This study was conducted to assess New York City taxi drivers’ knowledge and perceptions of the Affordable Care Act (ACA). A cross-sectional street-intercept study design was used to assess drivers’ knowledge about the ACA. A 146-item questionnaire was administered from September 12 to December 6, 2013 to 175 yellow taxi and for-hire vehicle drivers. 91 % of drivers were foreign-born; 50 % were uninsured. Mean knowledge about the ACA was quite low; 78 % of the sample either knew nothing or only a little bit about the ACA. 77 % wanted more information about the ACA. Greater English proficiency, more years driving a taxi, and knowledge of having or not having a pre-existing health condition (vs. not knowing) were related to higher ACA knowledge levels. Knowledge of a pre-existing condition (whether they had one or not) compared to those who lacked such knowledge was also an important predictor of the perception of whether the ACA would have a positive impact. To facilitate enrollment, efforts should focus on occupationally-focused initiatives that educate drivers at their places of work and leisure, to raise the overall knowledge levels and enrollment of the community.

Original languageEnglish
Pages (from-to)1130-1139
Number of pages10
JournalJournal of Community Health
Issue number6
StatePublished - 15 May 2015


  • Affordable Care Act
  • Knowledge
  • Perceptions
  • Taxi drivers
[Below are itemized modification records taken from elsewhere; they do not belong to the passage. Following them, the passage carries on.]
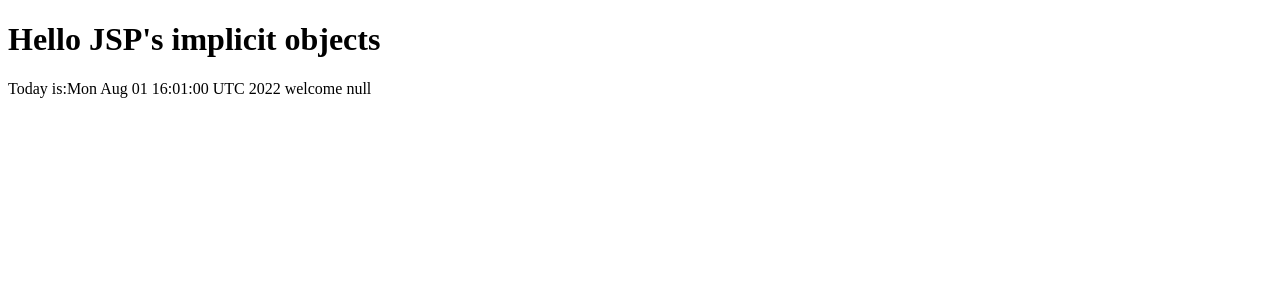
Repository: HashmiAalam/ServletBasicsByAlam
Page: http://localhost/com.dss.pagecontext/second.jsp
These files come from the project's save history. The page is drawn as it stood at one moment and after the next save; the edit follows.
The browser window is 1280 px wide. The pictures show the whole page.
The page is served by Tomcat 9. Other server files are loaded and not shown.

Above is the page before, as saved 2022-10-14 11:57:45.

### com.dss.pagecontext/src/main/webapp/second.jsp
<%@ page language="java" contentType="text/html; charset=ISO-8859-1"
    pageEncoding="ISO-8859-1"%>
<!DOCTYPE html>
<html>
<head>
<meta charset="ISO-8859-1">
<title>Insert title here</title>
</head>
<body>
<h1>Hello JSP's implicit objects</h1>
<% out.print("Today is:"+java.util.Calendar.getInstance().getTime()); %>
<%
String name=request.getParameter("uname");
out.print("welcome "+name);
%>
</body>
</html>

After the next save:
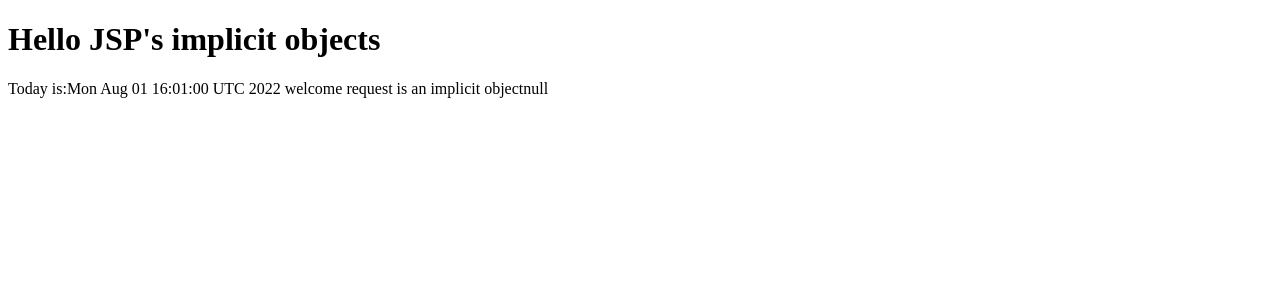
Saved 42 s later.
--- a/com.dss.pagecontext/src/main/webapp/second.jsp
+++ b/com.dss.pagecontext/src/main/webapp/second.jsp
@@ -11,7 +11,7 @@
 <% out.print("Today is:"+java.util.Calendar.getInstance().getTime()); %>
 <%
 String name=request.getParameter("uname");
-out.print("welcome "+name);
+out.print("welcome request is an implicit object"+name);
 %>
 </body>
 </html>
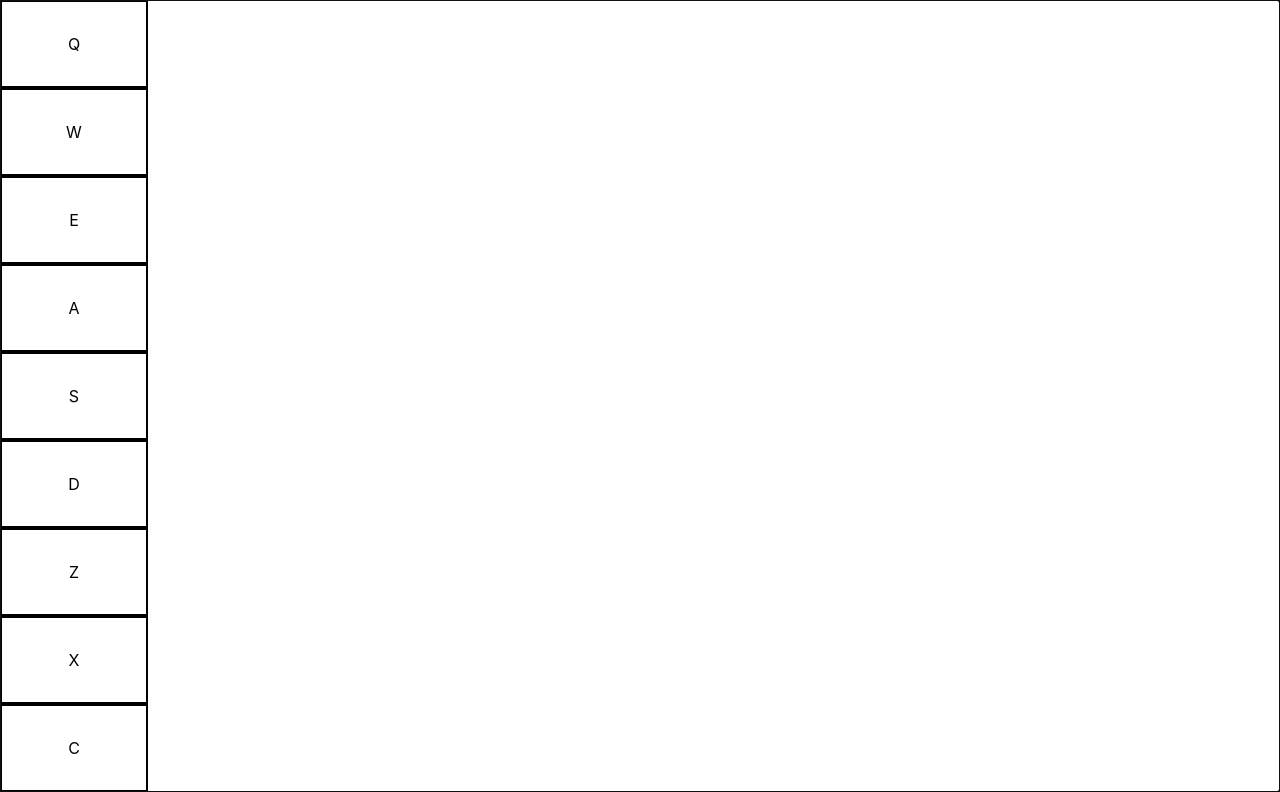
Repository: milac0/drum-machine
Page: /
These files come from the project's save history. The page is drawn as it stood at one moment and after the next save; the edit follows.
The browser window is 1280 px wide. The pictures show the whole page.
The project was rebuilt for these pictures with package versions that can differ from the ones it lists, and the page was loaded fresh each time.

Above is the page before, as saved 2019-10-25 17:21:00.

After the next save:
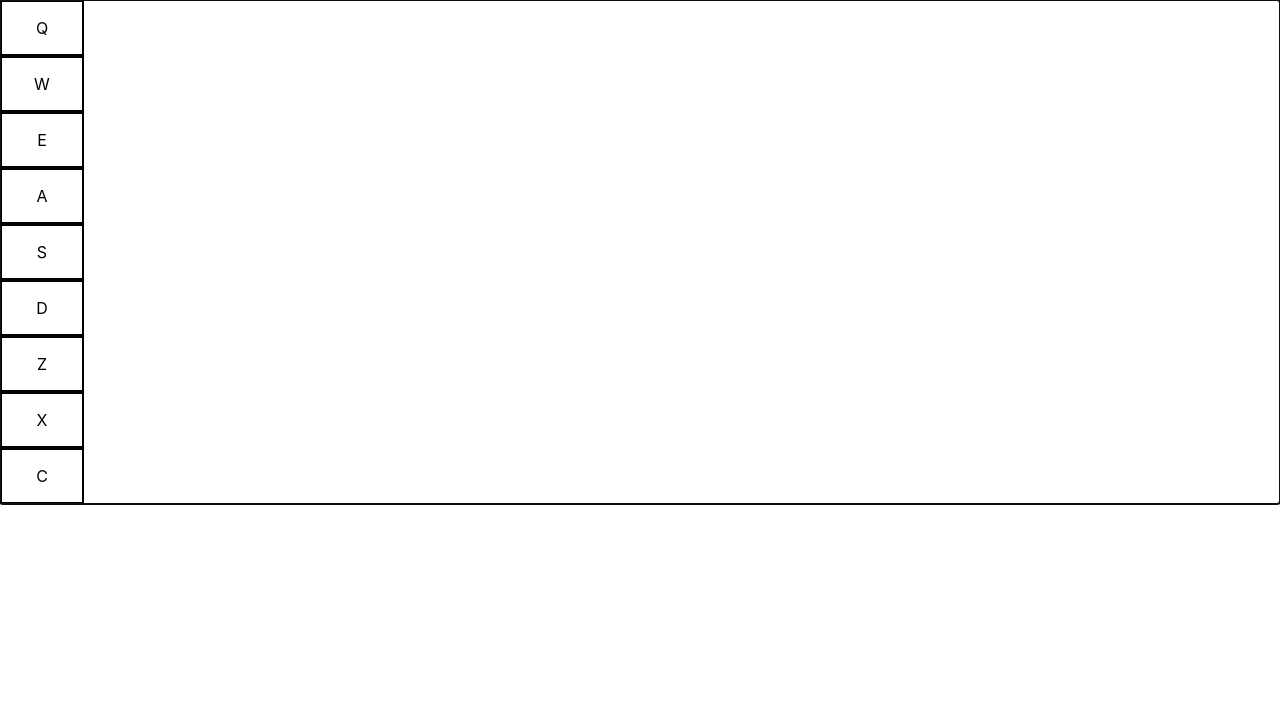
Saved 10 s later.
--- a/src/App.css
+++ b/src/App.css
@@ -16,7 +16,7 @@
 .drum-pad {
   max-width: 80px;
   height: auto;
-  padding: 1em 2em;
+
   border: 2px solid black;
   text-align: center;
 }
Dive into the research topics of 'New York City Taxi Drivers’ Knowledge and Perceptions of the Affordable Care Act'. Together they form a unique fingerprint.

Cite this